Could you retype the records word for word but without any pictures?
***** Input material
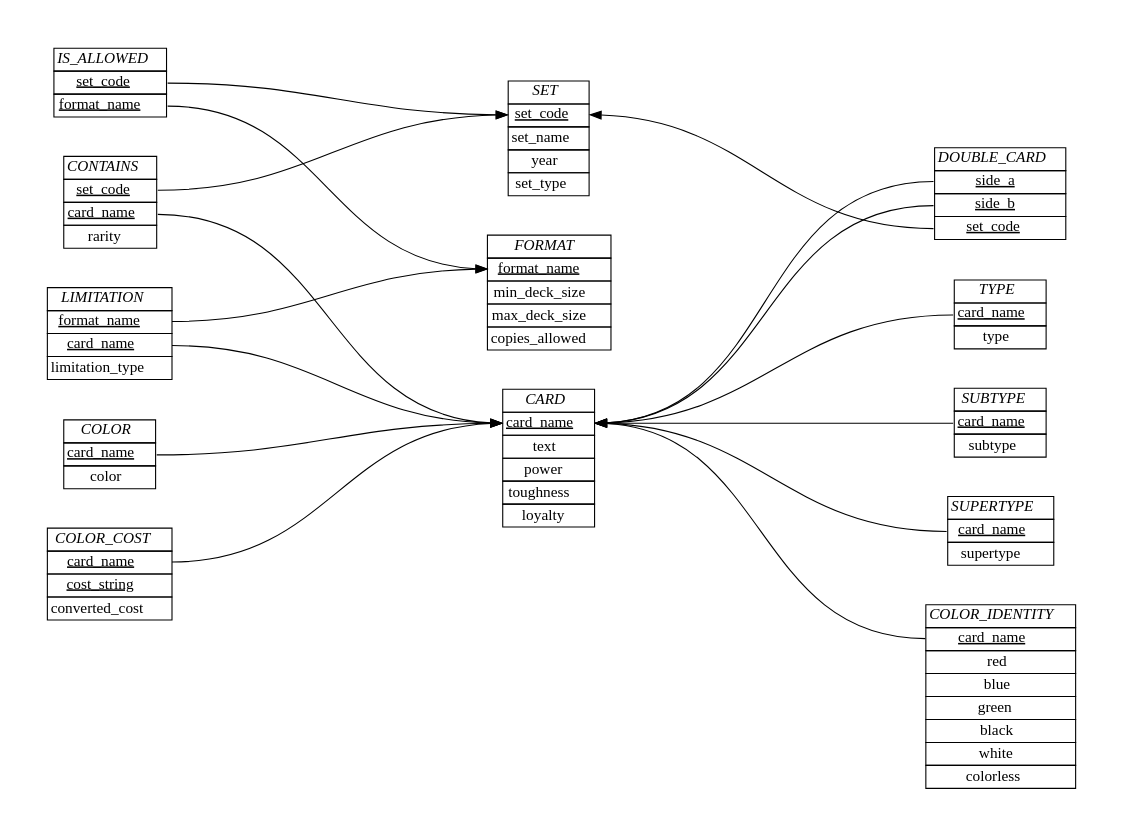
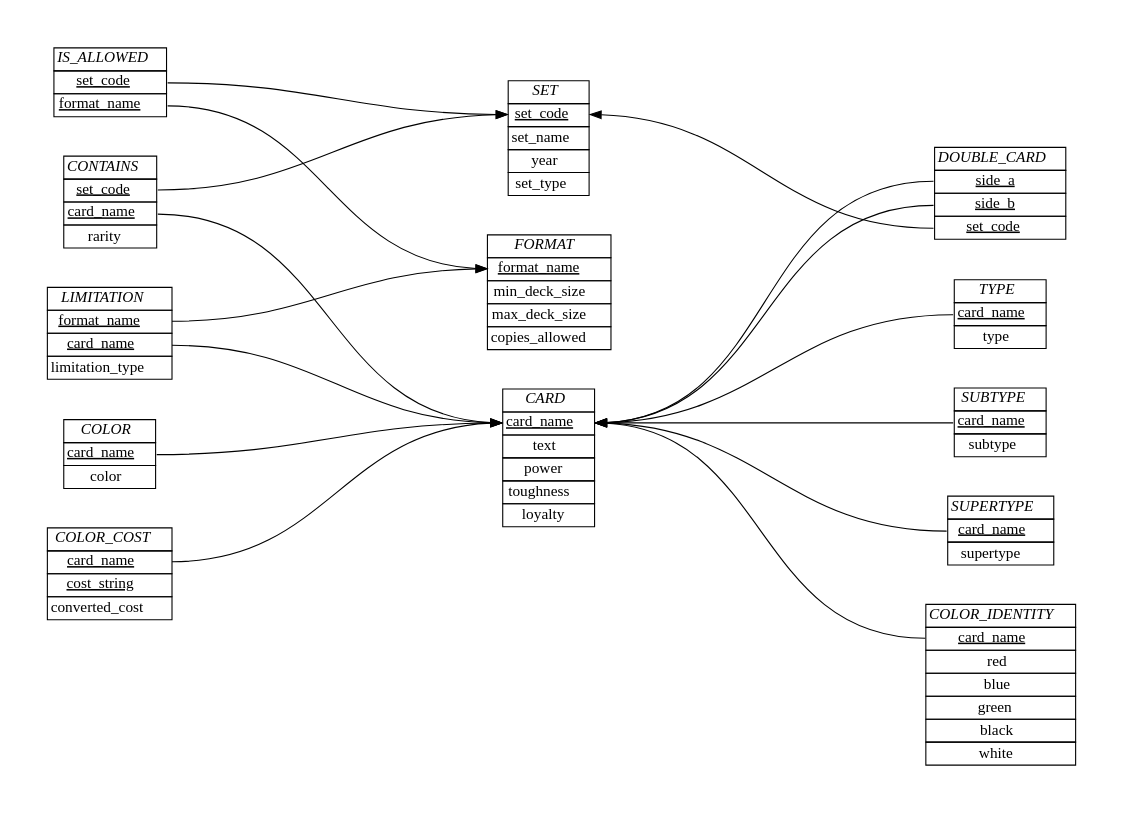
The diagram in schema/ER_diagram.dot (akilmarshall/trumark), drawn with Graphviz before and after one commit. The commit also changed 3 other files, not shown here.

```diff
--- a/schema/ER_diagram.dot
+++ b/schema/ER_diagram.dot
@@ -1,139 +1,138 @@
 digraph {
     graph [splines=true, pad="0.5", nodesep="0.5", ranksep="4"];
     node [shape=plain];
     rankdir=LR; 
 
     Format [label=<
         <table border="0" cellborder="1" cellspacing="0">
         <tr><td><i>FORMAT</i></td></tr>
         <tr><td port="1"><u>format_name</u></td></tr>
         <tr><td port="2">min_deck_size</td></tr>
         <tr><td port="3">max_deck_size</td></tr>
         <tr><td port="4">copies_allowed</td></tr>
         </table>>];
 
     Set [label=<
         <table border="0" cellborder="1" cellspacing="0">
         <tr><td><i>SET</i></td></tr>
         <tr><td port="1"><u><font color="black">set_code</font></u></td></tr>
         <tr><td port="2"><font color="black">set_name</font></td></tr>
         <tr><td port="3">year</td></tr>
         <tr><td port="4">set_type</td></tr>
         </table>>];
 
     Card [label=<
         <table border="0" cellborder="1" cellspacing="0">
         <tr><td><i>CARD</i></td></tr>
         <tr><td port="1"><u><font color="black">card_name</font></u></td></tr>
         <tr><td port="2">text</td></tr>
         <tr><td port="3">power</td></tr>
         <tr><td port="4">toughness</td></tr>
         <tr><td port="5">loyalty</td></tr>
         </table>>];
 
     Contains [label=<
         <table border="0" cellborder="1" cellspacing="0">
         <tr><td><i>CONTAINS</i></td></tr>
         <tr><td port="1"><u>set_code</u></td></tr>
         <tr><td port="2"><u>card_name</u></td></tr>
         <tr><td port="3">rarity</td></tr>
         </table>>];
 
     Is_allowed [label=<
         <table border="0" cellborder="1" cellspacing="0">
         <tr><td><i>IS_ALLOWED</i></td></tr>
         <tr><td port="1"><u>set_code</u></td></tr>
         <tr><td port="2"><u>format_name</u></td></tr>
         </table>>];
 
     Double_card [label=<
         <table border="0" cellborder="1" cellspacing="0">
         <tr><td><i>DOUBLE_CARD</i></td></tr>
         <tr><td port="1"><u>side_a</u></td></tr>
         <tr><td port="2"><u>side_b</u></td></tr>
         <tr><td port="3"><u>set_code</u></td></tr>
         </table>>];
 
     Limitation [label=< <table border="0" cellborder="1" cellspacing="0">
     <tr><td><i>LIMITATION</i></td></tr>
     <tr><td port="1"><u>format_name</u></td></tr>
     <tr><td port="2"><u>card_name</u></td></tr>
     <tr><td port="3">limitation_type</td></tr>
     </table>>];
 
     Type [label=<
         <table border="0" cellborder="1" cellspacing="0">
         <tr><td><i>TYPE</i></td></tr>
         <tr><td port="1"><u>card_name</u></td></tr>
         <tr><td port="2">type</td></tr>
         </table>>];
 
     Subtype [label=<
         <table border="0" cellborder="1" cellspacing="0">
         <tr><td><i>SUBTYPE</i></td></tr>
         <tr><td port="1"><u>card_name</u></td></tr>
         <tr><td port="2">subtype</td></tr>
         </table>>];
 
     Supertype [label=<
         <table border="0" cellborder="1" cellspacing="0">
         <tr><td><i>SUPERTYPE</i></td></tr>
         <tr><td port="1"><u>card_name</u></td></tr>
         <tr><td port="2">supertype</td></tr>
         </table>>];
 
     Color_identity [label=<
         <table border="0" cellborder="1" cellspacing="0">
         <tr><td><i>COLOR_IDENTITY</i></td></tr>
         <tr><td port="1"><u>card_name</u></td></tr>
         <tr><td port="2">red</td></tr>
         <tr><td port="3">blue</td></tr>
         <tr><td port="4">green</td></tr>
         <tr><td port="5">black</td></tr>
         <tr><td port="6">white</td></tr>
-        <tr><td port="7">colorless</td></tr>
         </table>>];
 
     Color_cost [label=<
         <table border="0" cellborder="1" cellspacing="0">
         <tr><td><i>COLOR_COST</i></td></tr>
         <tr><td port="1"><u>card_name</u></td></tr>
         <tr><td port="2"><u>cost_string</u></td></tr>
         <tr><td port="9">converted_cost</td></tr>
         </table>>];
 
     Color [label=<
         <table border="0" cellborder="1" cellspacing="0">
         <tr><td><i>COLOR</i></td></tr>
         <tr><td port="1"><u>card_name</u></td></tr>
         <tr><td port="2">color</td></tr>
         </table>>];
 
     Is_allowed:1 -> Set:1 [color=black];
     Is_allowed:2 -> Format:1;
 
     Contains:1 -> Set:1 [color=black];
     Contains:2 -> Card:1;
 
     Limitation:1 -> Format:1;
     Limitation:2 -> Card:1;
 
     Color:1 -> Card:1;
 
     Color_cost:1 -> Card:1;
 
     edge [dir="back"];
 
     Card:1 -> Double_card:1;
     Card:1 -> Double_card:2;
     Set:1 -> Double_card:3;
 
 
     Card:1 -> Subtype:1;
 
     Card:1 -> Type:1;
 
     Card:1 -> Supertype:1 ;
 
     Card:1 -> Color_identity:1;
 }
```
**********
Exercise result
The diagram in schema/ER_diagram.dot (akilmarshall/trumark), drawn with Graphviz before and after one commit. The commit also changed 3 other files, not shown here.

```diff
--- a/schema/ER_diagram.dot
+++ b/schema/ER_diagram.dot
@@ -1,139 +1,138 @@
 digraph {
     graph [splines=true, pad="0.5", nodesep="0.5", ranksep="4"];
     node [shape=plain];
     rankdir=LR; 
 
     Format [label=<
         <table border="0" cellborder="1" cellspacing="0">
         <tr><td><i>FORMAT</i></td></tr>
         <tr><td port="1"><u>format_name</u></td></tr>
         <tr><td port="2">min_deck_size</td></tr>
         <tr><td port="3">max_deck_size</td></tr>
         <tr><td port="4">copies_allowed</td></tr>
         </table>>];
 
     Set [label=<
         <table border="0" cellborder="1" cellspacing="0">
         <tr><td><i>SET</i></td></tr>
         <tr><td port="1"><u><font color="black">set_code</font></u></td></tr>
         <tr><td port="2"><font color="black">set_name</font></td></tr>
         <tr><td port="3">year</td></tr>
         <tr><td port="4">set_type</td></tr>
         </table>>];
 
     Card [label=<
         <table border="0" cellborder="1" cellspacing="0">
         <tr><td><i>CARD</i></td></tr>
         <tr><td port="1"><u><font color="black">card_name</font></u></td></tr>
         <tr><td port="2">text</td></tr>
         <tr><td port="3">power</td></tr>
         <tr><td port="4">toughness</td></tr>
         <tr><td port="5">loyalty</td></tr>
         </table>>];
 
     Contains [label=<
         <table border="0" cellborder="1" cellspacing="0">
         <tr><td><i>CONTAINS</i></td></tr>
         <tr><td port="1"><u>set_code</u></td></tr>
         <tr><td port="2"><u>card_name</u></td></tr>
         <tr><td port="3">rarity</td></tr>
         </table>>];
 
     Is_allowed [label=<
         <table border="0" cellborder="1" cellspacing="0">
         <tr><td><i>IS_ALLOWED</i></td></tr>
         <tr><td port="1"><u>set_code</u></td></tr>
         <tr><td port="2"><u>format_name</u></td></tr>
         </table>>];
 
     Double_card [label=<
         <table border="0" cellborder="1" cellspacing="0">
         <tr><td><i>DOUBLE_CARD</i></td></tr>
         <tr><td port="1"><u>side_a</u></td></tr>
         <tr><td port="2"><u>side_b</u></td></tr>
         <tr><td port="3"><u>set_code</u></td></tr>
         </table>>];
 
     Limitation [label=< <table border="0" cellborder="1" cellspacing="0">
     <tr><td><i>LIMITATION</i></td></tr>
     <tr><td port="1"><u>format_name</u></td></tr>
     <tr><td port="2"><u>card_name</u></td></tr>
     <tr><td port="3">limitation_type</td></tr>
     </table>>];
 
     Type [label=<
         <table border="0" cellborder="1" cellspacing="0">
         <tr><td><i>TYPE</i></td></tr>
         <tr><td port="1"><u>card_name</u></td></tr>
         <tr><td port="2">type</td></tr>
         </table>>];
 
     Subtype [label=<
         <table border="0" cellborder="1" cellspacing="0">
         <tr><td><i>SUBTYPE</i></td></tr>
         <tr><td port="1"><u>card_name</u></td></tr>
         <tr><td port="2">subtype</td></tr>
         </table>>];
 
     Supertype [label=<
         <table border="0" cellborder="1" cellspacing="0">
         <tr><td><i>SUPERTYPE</i></td></tr>
         <tr><td port="1"><u>card_name</u></td></tr>
         <tr><td port="2">supertype</td></tr>
         </table>>];
 
     Color_identity [label=<
         <table border="0" cellborder="1" cellspacing="0">
         <tr><td><i>COLOR_IDENTITY</i></td></tr>
         <tr><td port="1"><u>card_name</u></td></tr>
         <tr><td port="2">red</td></tr>
         <tr><td port="3">blue</td></tr>
         <tr><td port="4">green</td></tr>
         <tr><td port="5">black</td></tr>
         <tr><td port="6">white</td></tr>
-        <tr><td port="7">colorless</td></tr>
         </table>>];
 
     Color_cost [label=<
         <table border="0" cellborder="1" cellspacing="0">
         <tr><td><i>COLOR_COST</i></td></tr>
         <tr><td port="1"><u>card_name</u></td></tr>
         <tr><td port="2"><u>cost_string</u></td></tr>
         <tr><td port="9">converted_cost</td></tr>
         </table>>];
 
     Color [label=<
         <table border="0" cellborder="1" cellspacing="0">
         <tr><td><i>COLOR</i></td></tr>
         <tr><td port="1"><u>card_name</u></td></tr>
         <tr><td port="2">color</td></tr>
         </table>>];
 
     Is_allowed:1 -> Set:1 [color=black];
     Is_allowed:2 -> Format:1;
 
     Contains:1 -> Set:1 [color=black];
     Contains:2 -> Card:1;
 
     Limitation:1 -> Format:1;
     Limitation:2 -> Card:1;
 
     Color:1 -> Card:1;
 
     Color_cost:1 -> Card:1;
 
     edge [dir="back"];
 
     Card:1 -> Double_card:1;
     Card:1 -> Double_card:2;
     Set:1 -> Double_card:3;
 
 
     Card:1 -> Subtype:1;
 
     Card:1 -> Type:1;
 
     Card:1 -> Supertype:1 ;
 
     Card:1 -> Color_identity:1;
 }
```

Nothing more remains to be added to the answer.